Politics & National Security

The Senate Should Act Now to Confirm Brian Egan as State Department Legal Adviser

By John Bellinger
Wednesday, November 18, 2015, 8:14 PM

Senate Democrats have called for the rapid confirmation of several stalled Presidential nominees to important national security positions in light of the Paris attacks and the potential terrorist threat to the United States. Although this may strike Republicans as political opportunism, the Democrats are right. The Senate has been holding up several highly qualified and personally non-controversial nominees to critical national security jobs where they are needed.

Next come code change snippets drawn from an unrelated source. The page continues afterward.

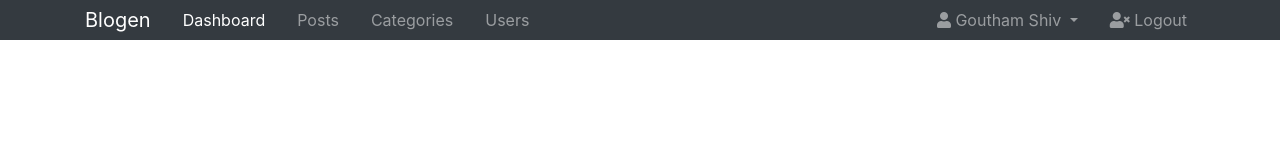
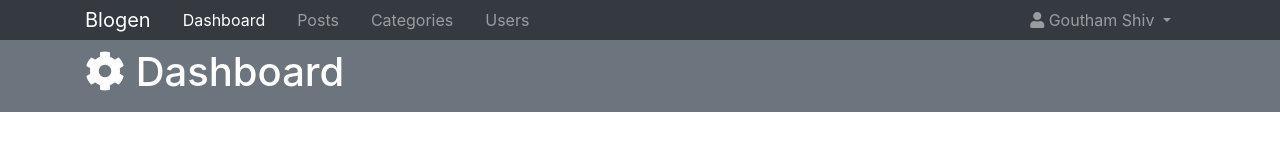
Before and after one commit to GouthamShiv/udemy-bootstrap, a plain HTML site: page project-04/index.html in a window 1280 px wide. Drawn offline with nearby package versions, Linux system fonts and the light colour scheme.

Commit message:
updated project 04/05 | updated navbar, added header | 10th Section - In Progress, 63rd Lecture - completed

```diff
--- a/project-04/index.html
+++ b/project-04/index.html
@@ -50,17 +50,26 @@
                             <a href="profile.html" class="dropdown-item">
                                 <i class="fas fa-cog"></i> Settings
                             </a>
+                            <a href="login.html" class="dropdown-item">
+                                <i class="fas fa-user-times"></i> Logout
+                            </a>
                         </div>
-                    </li>
-                    <li class="nav-item">
-                        <a href="login.html" class="nav-link">
-                            <i class="fas fa-user-times"></i> Logout
-                        </a>
                     </li>
                 </ul>
             </div>
         </div>
     </nav>
+
+    <!-- HEADER -->
+    <header id="mainHeader" class="py-2 bg-secondary text-white">
+        <div class="container">
+            <div class="row">
+                <div class="col-md-6">
+                    <h1><i class="fas fa-cog"></i> Dashboard</h1>
+                </div>
+            </div>
+        </div>
+    </header>
 
     <!-- SCRIPT SECTION -->
     <script src="https://code.jquery.com/jquery-3.6.0.min.js"
```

One of the nominees is Brian Egan, the current NSC Legal Adviser who was nominated in September 2014 to be the Legal Adviser to the State Department. The position of State Department Legal Adviser has been vacant for nearly three years, the longest vacancy in history. Although I admit to a certain bias, the position is important both internationally and inside the U.S. Government, especially at this time. The Legal Adviser is the senior international lawyer for the U.S. Government. The Legal Adviser works especially closely with senior officials of other countries on counter-terrorism issues and helps resolve legal impasses in international cooperation. As I have explained before, the Legal Adviser is also the voice of the U.S. Government on international law; the Legal Adviser can authoritatively call out other countries (such as Russia and China) on international law violations, and can explain and defend sometimes controversial U.S. actions (such as the use of drones or detention of terror suspects without trial).

Brian Egan -- who had the misfortune to work for me for four years -- is especially well-qualified to be Legal Adviser. He is a non-political career lawyer who has served in the State Department, the Treasury Department, and the National Security Council. Having also served as NSC Legal Adviser before becoming State Department Legal Adviser, I can say that Brian comes extremely well-prepared for the position at the State Department. He has spent as much time on counter-terrorism issues as any senior lawyer in the Executive branch. He knows the law, the issues, the players, and the governmental processes.

Given my prior service in the White House, Senate Democrats could have chosen to block my confirmation in 2005 but, after a brief delay, they chose not to do so. Senate Republicans should now put politics aside and confirm Brian Egan, and other important nominees, without further delay.